## AIM OF THE EXERCISE
Count up every line of the data in which "Nightly" occurs. The reply is one number and nothing more.

═══ DATA EXTRACTS ═══

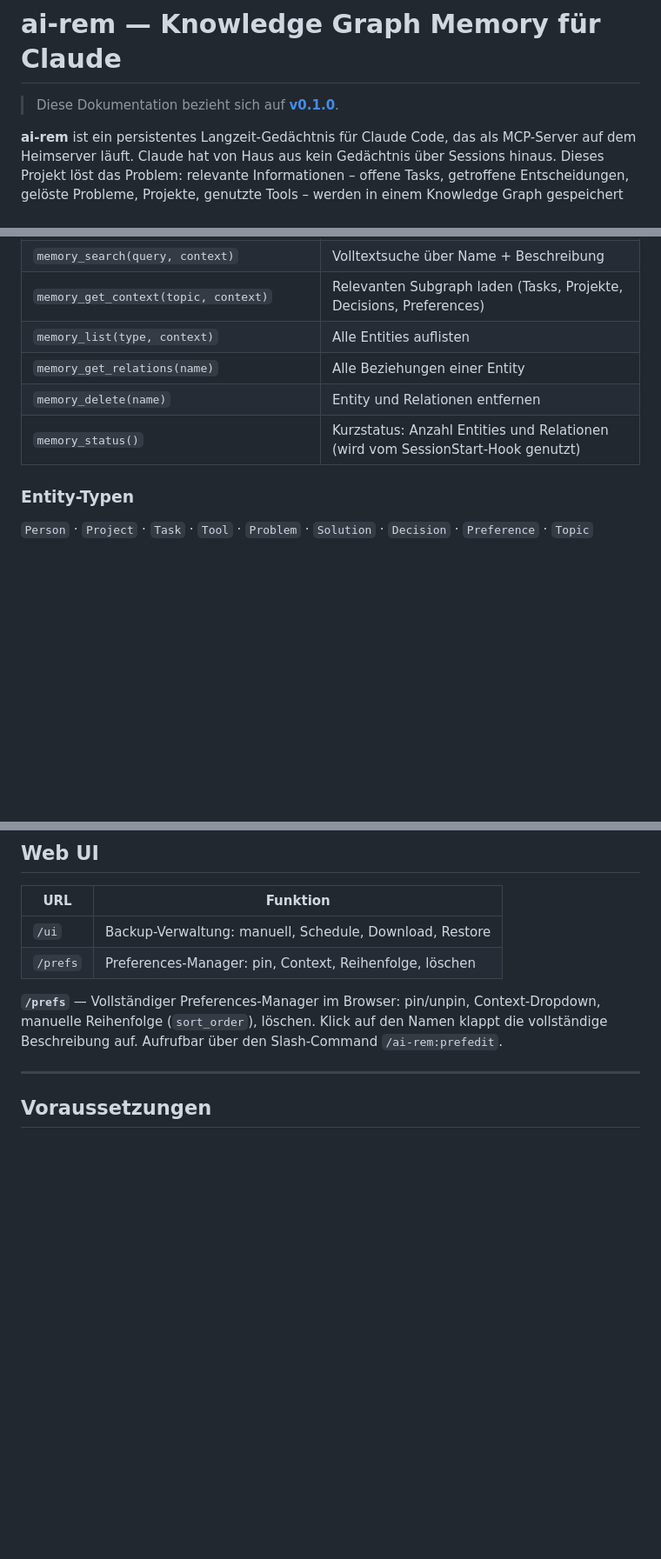
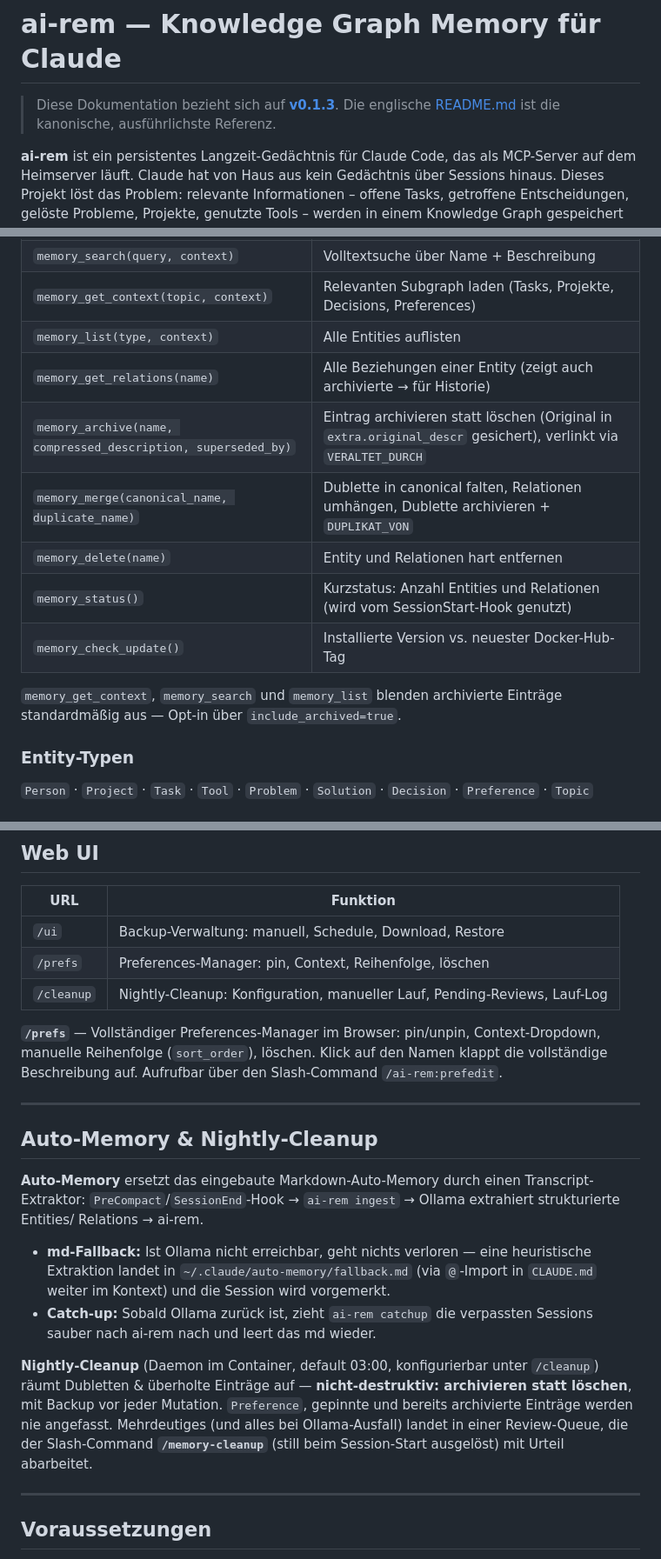
Before and after one commit to markus7h/ai-rem, a Markdown page: README.de.md, 3 parts joined by grey strips. Shown at 87% size. GitHub-like rendering; blank space fills up the shorter version.

Commit message:
docs: README.de auf v0.1.3 (Auto-Memory, Fallback/Catch-up, Nightly-Cleanup, neue Tools)
Co-Authored-By: Claude Opus 4.8 <noreply@anthropic.com>

```diff
--- a/README.de.md
+++ b/README.de.md
@@ -1,6 +1,7 @@
 # ai-rem — Knowledge Graph Memory für Claude
 
-> Diese Dokumentation bezieht sich auf **[v0.1.0](https://github.com/markus7h/ai-rem/releases/tag/v0.1.0)**.
+> Diese Dokumentation bezieht sich auf **[v0.1.3](https://github.com/markus7h/ai-rem/releases/tag/v0.1.3)**.
+> Die englische [README.md](README.md) ist die kanonische, ausführlichste Referenz.
 
 **ai-rem** ist ein persistentes Langzeit-Gedächtnis für Claude Code, das als MCP-Server auf dem Heimserver läuft.
 Claude hat von Haus aus kein Gedächtnis über Sessions hinaus. Dieses Projekt löst das Problem: relevante Informationen – offene Tasks, getroffene Entscheidungen, gelöste Probleme, Projekte, genutzte Tools – werden in einem Knowledge Graph gespeichert und beim nächsten Gespräch automatisch geladen.
@@ -33,9 +34,14 @@ Claude lädt beim Sitzungsstart via `memory_get_context()` den relevanten Kontex
 | `memory_search(query, context)` | Volltextsuche über Name + Beschreibung |
 | `memory_get_context(topic, context)` | Relevanten Subgraph laden (Tasks, Projekte, Decisions, Preferences) |
 | `memory_list(type, context)` | Alle Entities auflisten |
-| `memory_get_relations(name)` | Alle Beziehungen einer Entity |
-| `memory_delete(name)` | Entity und Relationen entfernen |
+| `memory_get_relations(name)` | Alle Beziehungen einer Entity (zeigt auch archivierte → für Historie) |
+| `memory_archive(name, compressed_description, superseded_by)` | Eintrag archivieren statt löschen (Original in `extra.original_descr` gesichert), verlinkt via `VERALTET_DURCH` |
+| `memory_merge(canonical_name, duplicate_name)` | Dublette in canonical falten, Relationen umhängen, Dublette archivieren + `DUPLIKAT_VON` |
+| `memory_delete(name)` | Entity und Relationen hart entfernen |
 | `memory_status()` | Kurzstatus: Anzahl Entities und Relationen (wird vom SessionStart-Hook genutzt) |
+| `memory_check_update()` | Installierte Version vs. neuester Docker-Hub-Tag |
+
+`memory_get_context`, `memory_search` und `memory_list` blenden archivierte Einträge standardmäßig aus — Opt-in über `include_archived=true`.
 
 ### Entity-Typen
 
@@ -58,8 +64,29 @@ Der Kontext kann per CLAUDE.md gesetzt werden: z.B. `context="work"` für Arbeit
 |---|---|
 | `/ui` | Backup-Verwaltung: manuell, Schedule, Download, Restore |
 | `/prefs` | Preferences-Manager: pin, Context, Reihenfolge, löschen |
+| `/cleanup` | Nightly-Cleanup: Konfiguration, manueller Lauf, Pending-Reviews, Lauf-Log |
 
 **`/prefs`** — Vollständiger Preferences-Manager im Browser: pin/unpin, Context-Dropdown, manuelle Reihenfolge (`sort_order`), löschen. Klick auf den Namen klappt die vollständige Beschreibung auf. Aufrufbar über den Slash-Command `/ai-rem:prefedit`.
+
+---
+
+## Auto-Memory & Nightly-Cleanup
+
+**Auto-Memory** ersetzt das eingebaute Markdown-Auto-Memory durch einen Transcript-Extraktor:
+`PreCompact`/`SessionEnd`-Hook → `ai-rem ingest` → Ollama extrahiert strukturierte Entities/
+Relations → ai-rem.
+
+- **md-Fallback:** Ist Ollama nicht erreichbar, geht nichts verloren — eine heuristische Extraktion
+  landet in `~/.claude/auto-memory/fallback.md` (via `@`-Import in `CLAUDE.md` weiter im Kontext)
+  und die Session wird vorgemerkt.
+- **Catch-up:** Sobald Ollama zurück ist, zieht `ai-rem catchup` die verpassten Sessions sauber nach
+  ai-rem nach und leert das md wieder.
+
+**Nightly-Cleanup** (Daemon im Container, default 03:00, konfigurierbar unter `/cleanup`) räumt
+Dubletten & überholte Einträge auf — **nicht-destruktiv: archivieren statt löschen**, mit Backup vor
+jeder Mutation. `Preference`, gepinnte und bereits archivierte Einträge werden nie angefasst.
+Mehrdeutiges (und alles bei Ollama-Ausfall) landet in einer Review-Queue, die der Slash-Command
+**`/memory-cleanup`** (still beim Session-Start ausgelöst) mit Urteil abarbeitet.
 
 ---
 
```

═══

## EXERCISE ANSWER
4